TO DO: Could you set down every entry exactly as it stands, without the images?

════

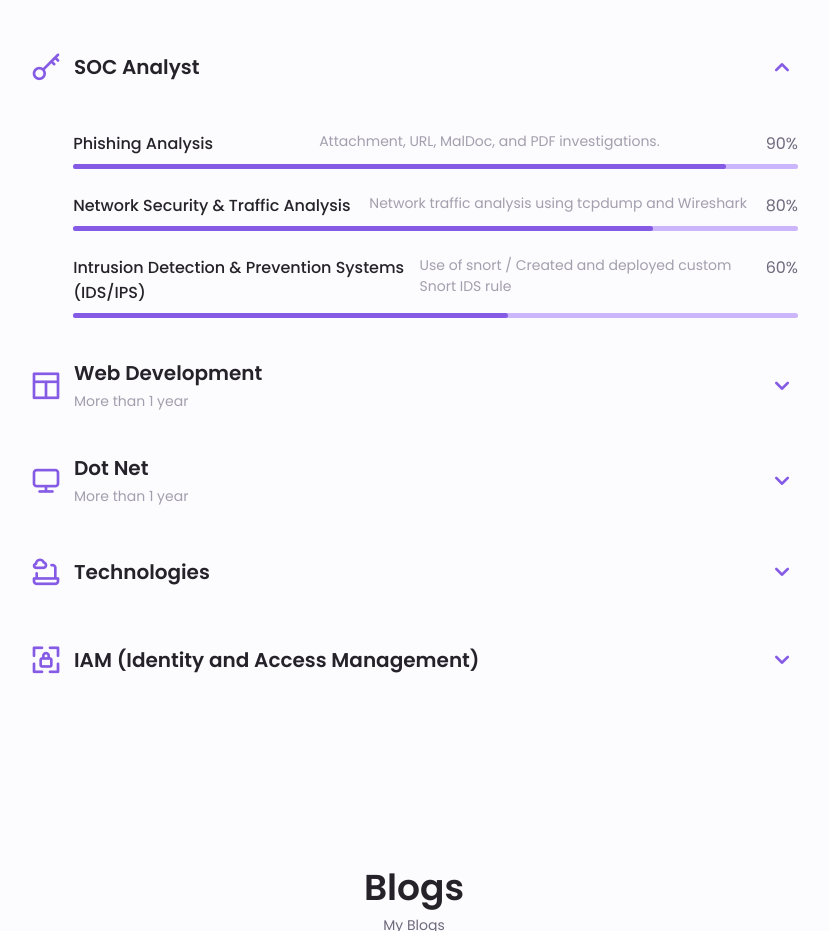
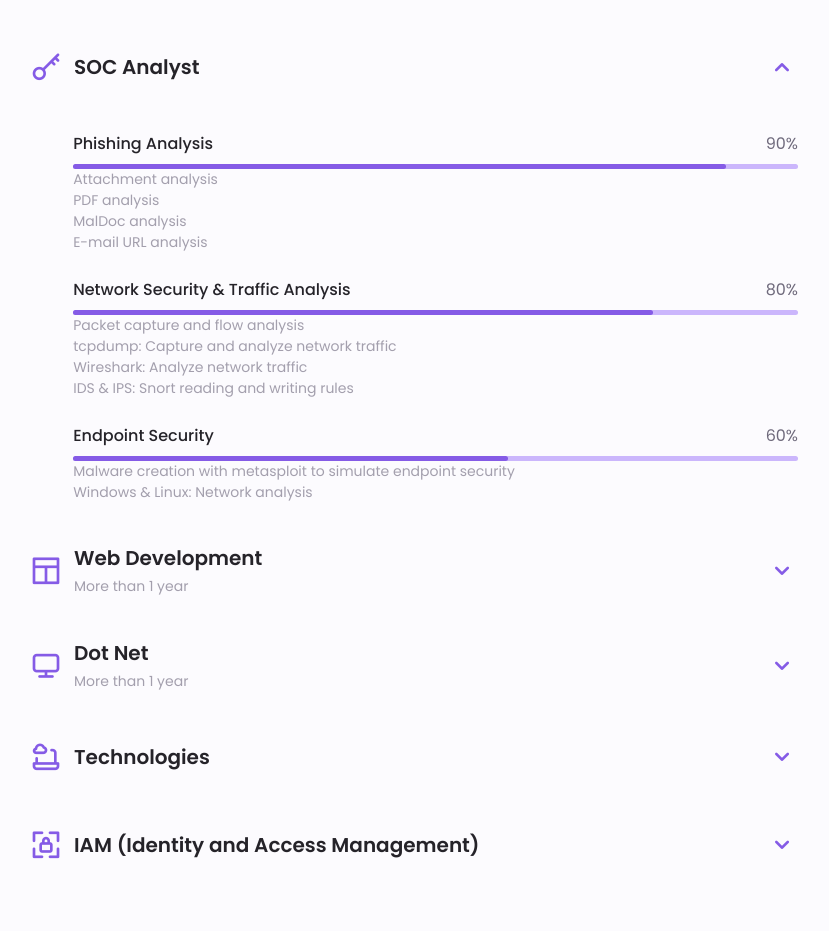
Before and after one commit to Safal08/safal_Portfolio, a plain HTML site: page index.html in a window 1280 px wide. Shown: the part 1060-1991 px from the top of the page, without its empty margins (226-1055 px from the left). Drawn offline with nearby package versions, Linux system fonts and the light colour scheme.

Commit message:
Edit Skills

```diff
--- a/index.html
+++ b/index.html
@@ -167,32 +167,53 @@
                                 <div class="skills__data">
                                     <div class="skills__titles">
                                         <h3 class="skills__name">Phishing Analysis</h3>
-                                        <span class="skills__subtitle">Attachment, URL, MalDoc, and PDF investigations.</span>
                                         <span class="skills__number">90%</span>
                                     </div>
                                     <div class="skills__bar">
                                         <span class="skills__percentage skills__html"></span>
                                     </div>
+                                    <div class="skills__subtitle">
+                                            <ul>
+                                                <li>Attachment analysis</li>
+                                                <li>PDF analysis</li>
+                                                <li>MalDoc analysis</li>
+                                                <li>E-mail URL analysis</li>
+                                            </ul>
+                                    </div>
                                 </div>
                                <div class="skills__data">
                                    <div class="skills__titles">
                                        <h3 class="skills__name">Network Security & Traffic Analysis</h3>
-                                       <span class="skills__subtitle">Network traffic analysis using tcpdump and Wireshark</span>
+
                                        <span class="skills__number">80%</span>
                                    </div>
                                    <div class="skills__bar">
                                        <span class="skills__percentage skills__css"></span>
                                    </div>
+                                   <div class="skills__subtitle">
+                                            <ul>
+                                                <li>Packet capture and flow analysis</li>
+                                                <li>tcpdump: Capture and analyze network traffic</li>
+                                                <li>Wireshark: Analyze network traffic</li>
+                                                <li>IDS & IPS: Snort reading and writing rules</li>
+                                            </ul>
+                                    </div>
                                </div>
                                <div class="skills__data">
                                    <div class="skills__titles">
-                                       <h3 class="skills__name">Intrusion Detection & Prevention Systems (IDS/IPS)</h3>
-                                       <span class="skills__subtitle">Use of snort / Created and deployed custom Snort IDS rule</span>
+                                       <h3 class="skills__name">Endpoint Security</h3>
                                        <span class="skills__number">60%</span>
                                    </div>
                                    <div class="skills__bar">
                                        <span class="skills__percentage skills__js"></span>
                                    </div>
+                                   <div class="skills__subtitle">
+                                            <ul>
+                                                <li>Malware creation with metasploit to simulate endpoint security</li>
+                                                <li>Windows & Linux: Network analysis</li>
+
+                                            </ul>
+                                    </div>
                                </div>
                                <!-- <div class="skills__data">
                                    <div class="skills__titles">
```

════

OUTPUT OF THE EXERCISE:
Before and after one commit to Safal08/safal_Portfolio, a plain HTML site: page index.html in a window 1280 px wide. Shown: the part 1060-1991 px from the top of the page, without its empty margins (226-1055 px from the left). Drawn offline with nearby package versions, Linux system fonts and the light colour scheme.

Commit message:
Edit Skills

```diff
--- a/index.html
+++ b/index.html
@@ -167,32 +167,53 @@
                                 <div class="skills__data">
                                     <div class="skills__titles">
                                         <h3 class="skills__name">Phishing Analysis</h3>
-                                        <span class="skills__subtitle">Attachment, URL, MalDoc, and PDF investigations.</span>
                                         <span class="skills__number">90%</span>
                                     </div>
                                     <div class="skills__bar">
                                         <span class="skills__percentage skills__html"></span>
                                     </div>
+                                    <div class="skills__subtitle">
+                                            <ul>
+                                                <li>Attachment analysis</li>
+                                                <li>PDF analysis</li>
+                                                <li>MalDoc analysis</li>
+                                                <li>E-mail URL analysis</li>
+                                            </ul>
+                                    </div>
                                 </div>
                                <div class="skills__data">
                                    <div class="skills__titles">
                                        <h3 class="skills__name">Network Security & Traffic Analysis</h3>
-                                       <span class="skills__subtitle">Network traffic analysis using tcpdump and Wireshark</span>
+
                                        <span class="skills__number">80%</span>
                                    </div>
                                    <div class="skills__bar">
                                        <span class="skills__percentage skills__css"></span>
                                    </div>
+                                   <div class="skills__subtitle">
+                                            <ul>
+                                                <li>Packet capture and flow analysis</li>
+                                                <li>tcpdump: Capture and analyze network traffic</li>
+                                                <li>Wireshark: Analyze network traffic</li>
+                                                <li>IDS & IPS: Snort reading and writing rules</li>
+                                            </ul>
+                                    </div>
                                </div>
                                <div class="skills__data">
                                    <div class="skills__titles">
-                                       <h3 class="skills__name">Intrusion Detection & Prevention Systems (IDS/IPS)</h3>
-                                       <span class="skills__subtitle">Use of snort / Created and deployed custom Snort IDS rule</span>
+                                       <h3 class="skills__name">Endpoint Security</h3>
                                        <span class="skills__number">60%</span>
                                    </div>
                                    <div class="skills__bar">
                                        <span class="skills__percentage skills__js"></span>
                                    </div>
+                                   <div class="skills__subtitle">
+                                            <ul>
+                                                <li>Malware creation with metasploit to simulate endpoint security</li>
+                                                <li>Windows & Linux: Network analysis</li>
+
+                                            </ul>
+                                    </div>
                                </div>
                                <!-- <div class="skills__data">
                                    <div class="skills__titles">
```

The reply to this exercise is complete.